A police supervisor can be heard shouting commands at Shaver, who disobeys some of the orders but doesn't voice any threats toward officers.
"Please do not shoot me," Shaver said.
Brailsford opened fire when Shaver, who had been ordered to crawl toward officers, reached toward the waistband of his shorts. The officer believed Shaver was reaching for a gun.
Authorities have said it looked as though Shaver was pulling up his loose-fitting basketball shorts that had fallen down as he crawled.
"Daniel Shaver drew his last breath on his hands and knees," prosecutor Susie Charbel told jurors, pointing out that none of the other officers in the hallway fired a shot.
Brailsford, 26, is one of the few police officers in the U.S. to be charged with murder after an on-duty shooting.
Brailsford attorney Michael Piccarreta told jurors his client had to make a difficult, split-second decision about protecting himself and others.
"Mr. Shaver wasn't going to get shot until he moves his hand behind his back," Piccarreta said.

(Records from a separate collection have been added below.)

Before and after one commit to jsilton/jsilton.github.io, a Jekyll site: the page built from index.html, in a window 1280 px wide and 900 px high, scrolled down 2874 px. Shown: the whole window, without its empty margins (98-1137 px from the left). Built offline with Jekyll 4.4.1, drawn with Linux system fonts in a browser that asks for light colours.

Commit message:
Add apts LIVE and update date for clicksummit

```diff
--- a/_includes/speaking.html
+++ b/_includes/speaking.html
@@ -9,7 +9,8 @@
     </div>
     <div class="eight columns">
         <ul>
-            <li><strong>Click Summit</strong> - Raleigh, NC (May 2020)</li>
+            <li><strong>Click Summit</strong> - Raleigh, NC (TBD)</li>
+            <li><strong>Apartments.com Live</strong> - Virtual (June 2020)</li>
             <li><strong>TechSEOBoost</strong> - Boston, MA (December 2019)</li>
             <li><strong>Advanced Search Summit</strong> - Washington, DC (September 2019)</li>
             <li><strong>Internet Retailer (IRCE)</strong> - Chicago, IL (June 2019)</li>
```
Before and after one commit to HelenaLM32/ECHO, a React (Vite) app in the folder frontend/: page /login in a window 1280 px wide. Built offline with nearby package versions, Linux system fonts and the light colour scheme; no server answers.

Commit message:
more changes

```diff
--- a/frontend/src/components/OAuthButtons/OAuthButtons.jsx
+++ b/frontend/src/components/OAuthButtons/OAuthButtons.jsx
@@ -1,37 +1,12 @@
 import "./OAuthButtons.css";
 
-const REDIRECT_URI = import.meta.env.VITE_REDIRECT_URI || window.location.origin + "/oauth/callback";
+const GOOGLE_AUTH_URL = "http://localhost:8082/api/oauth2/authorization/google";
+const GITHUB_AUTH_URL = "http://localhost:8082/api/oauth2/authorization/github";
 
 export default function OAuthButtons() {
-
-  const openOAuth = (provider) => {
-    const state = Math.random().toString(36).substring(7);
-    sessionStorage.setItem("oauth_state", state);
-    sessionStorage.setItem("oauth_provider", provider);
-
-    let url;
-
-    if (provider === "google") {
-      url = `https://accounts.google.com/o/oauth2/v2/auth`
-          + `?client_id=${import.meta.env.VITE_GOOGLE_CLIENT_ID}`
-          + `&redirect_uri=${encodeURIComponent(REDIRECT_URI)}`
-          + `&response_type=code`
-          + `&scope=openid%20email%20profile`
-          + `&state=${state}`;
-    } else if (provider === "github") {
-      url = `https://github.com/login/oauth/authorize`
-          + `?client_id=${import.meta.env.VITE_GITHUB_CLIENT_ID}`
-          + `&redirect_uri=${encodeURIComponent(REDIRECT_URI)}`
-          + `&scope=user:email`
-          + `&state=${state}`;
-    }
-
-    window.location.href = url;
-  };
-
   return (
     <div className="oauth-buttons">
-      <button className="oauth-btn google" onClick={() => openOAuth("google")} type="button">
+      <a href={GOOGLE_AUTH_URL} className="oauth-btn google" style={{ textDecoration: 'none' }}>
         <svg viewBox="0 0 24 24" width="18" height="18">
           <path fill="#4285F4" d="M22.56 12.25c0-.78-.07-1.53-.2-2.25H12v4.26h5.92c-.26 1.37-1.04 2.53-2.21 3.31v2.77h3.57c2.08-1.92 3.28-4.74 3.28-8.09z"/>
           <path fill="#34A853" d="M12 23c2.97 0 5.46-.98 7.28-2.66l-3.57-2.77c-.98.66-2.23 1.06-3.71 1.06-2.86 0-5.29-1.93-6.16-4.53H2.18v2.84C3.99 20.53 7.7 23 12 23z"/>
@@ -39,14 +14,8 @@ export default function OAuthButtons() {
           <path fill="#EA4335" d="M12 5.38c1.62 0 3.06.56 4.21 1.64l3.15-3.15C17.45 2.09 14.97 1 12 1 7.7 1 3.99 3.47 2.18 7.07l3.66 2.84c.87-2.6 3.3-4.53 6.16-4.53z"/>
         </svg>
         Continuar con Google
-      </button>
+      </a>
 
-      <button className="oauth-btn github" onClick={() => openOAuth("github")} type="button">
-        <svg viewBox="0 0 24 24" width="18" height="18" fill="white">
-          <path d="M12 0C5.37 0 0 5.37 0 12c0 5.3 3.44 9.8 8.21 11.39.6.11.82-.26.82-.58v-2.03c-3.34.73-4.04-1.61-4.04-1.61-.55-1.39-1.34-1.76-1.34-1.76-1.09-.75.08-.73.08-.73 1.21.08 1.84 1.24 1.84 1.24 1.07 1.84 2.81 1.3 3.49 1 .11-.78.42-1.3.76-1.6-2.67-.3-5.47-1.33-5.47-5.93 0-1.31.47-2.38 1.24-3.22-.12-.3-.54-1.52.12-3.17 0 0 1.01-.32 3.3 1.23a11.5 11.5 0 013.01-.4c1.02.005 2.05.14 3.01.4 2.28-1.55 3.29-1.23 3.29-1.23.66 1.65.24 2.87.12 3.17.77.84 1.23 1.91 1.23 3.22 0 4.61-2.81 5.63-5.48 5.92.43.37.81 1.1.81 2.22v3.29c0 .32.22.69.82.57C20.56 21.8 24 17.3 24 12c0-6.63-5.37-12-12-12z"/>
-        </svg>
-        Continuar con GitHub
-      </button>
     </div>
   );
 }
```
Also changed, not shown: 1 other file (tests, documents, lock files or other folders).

Shaver's widow cried as the video was shown, and his parents left the courtroom shortly after it started playing.
A previously released portion of the video showed officers taking cover in doorways and crouching down on their knees as they waited for Shaver to exit his room. But that edited version ended when someone walks out of the hotel room and didn't show the shooting.
The portion played for jurors shows Shaver being shot.
Judge George Foster barred news organizations from broadcasting the shooting video, agreeing with Brailsford's argument that it could hurt his fair-trial rights. The Associated Press and other news organizations objected to the request, arguing the public has a First Amendment right to see the video.
No weapons were found on Shaver's body, but two pellet rifles related to his pest-control job were later found in the room.
The prosecutor said a pellet rifle was pointed out the window for 30 to 45 seconds because Shaver wanted to show another man in his hotel room how far the rifle's scope allowed him to see.
"No shots had been fired. No one had been threatened," Charbel said.
Brailsford served as a Mesa officer for about two years before he was fired for violations of departmental policy, including unsatisfactory performance.
If convicted of second-degree murder, he could face 10 to 25 years in prison.